### THE PROBLEM:
Where does the word "null" show up in the records? Copy every line that has it.

══ RECORDS PROVIDED

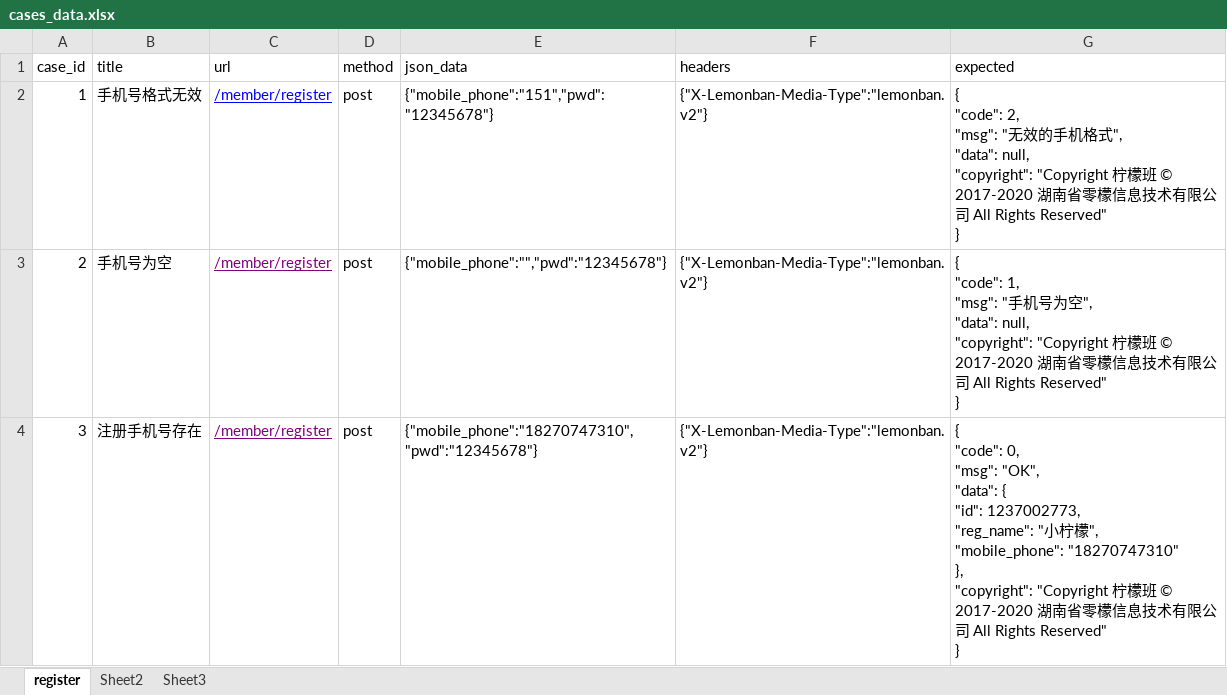
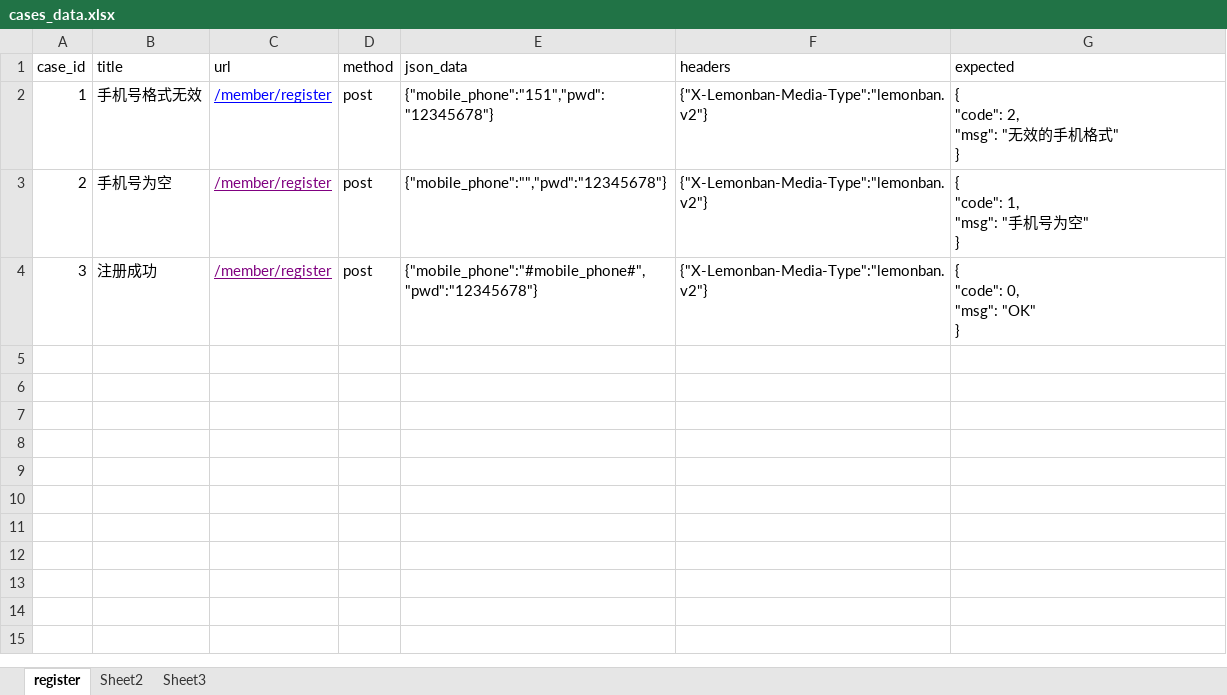
Before and after one commit to JiangHuYiXiao/PythonFullStack, an Excel workbook: API接口测试/day4/api接口框架/data/cases_data.xlsx, sheet register, drawn as a sheet; values as stored, in another font and other column widths than the file's, no borders; ↵ is a line break in a cell; the diff names each change by its address in the sheet, - before the commit and + after, or states it on an @@ line.

```diff
--- a/API接口测试/day4/api接口框架/data/cases_data.xlsx (sheet register)
+++ b/API接口测试/day4/api接口框架/data/cases_data.xlsx (sheet register)
-G2 (expected): …格式", ↵ "data": null, ↵ "copyright": "Copyright 柠檬班 © 2017-2020 湖南省零檬信息技术有限公司 All Rights Reserved" ↵ }
+G2 (expected): …格式" ↵ }
-G3 (expected): …为空", ↵ "data": null, ↵ "copyright": "Copyright 柠檬班 © 2017-2020 湖南省零檬信息技术有限公司 All Rights Reserved" ↵ }
+G3 (expected): …为空" ↵ }
-B4 (title): 注册手机号存在
+B4 (title): 注册成功
-E4 (json_data): {"mobile_phone":"18270747310","pwd":"12345678"}
+E4 (json_data): {"mobile_phone":"#mobile_phone#","pwd":"12345678"}
-G4 (expected): …0, ↵ "msg": "OK", ↵ "data": { ↵ "id": 1237002773, ↵ "reg_name": "小柠檬", ↵ "mobile_phone": "18270747310" ↵ }, ↵ "copyright": "Copyright 柠檬班 © 2017-2020 湖南省零檬信息技术有限公司 All Rights Reserved" ↵ }
+G4 (expected): …0, ↵ "msg": "OK" ↵ }
```
Also changed, not shown: 8 other files.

════

### YOUR RESPONSE:
-G2 (expected): …格式", ↵ "data": null, ↵ "copyright": "Copyright 柠檬班 © 2017-2020 湖南省零檬信息技术有限公司 All Rights Reserved" ↵ }
-G3 (expected): …为空", ↵ "data": null, ↵ "copyright": "Copyright 柠檬班 © 2017-2020 湖南省零檬信息技术有限公司 All Rights Reserved" ↵ }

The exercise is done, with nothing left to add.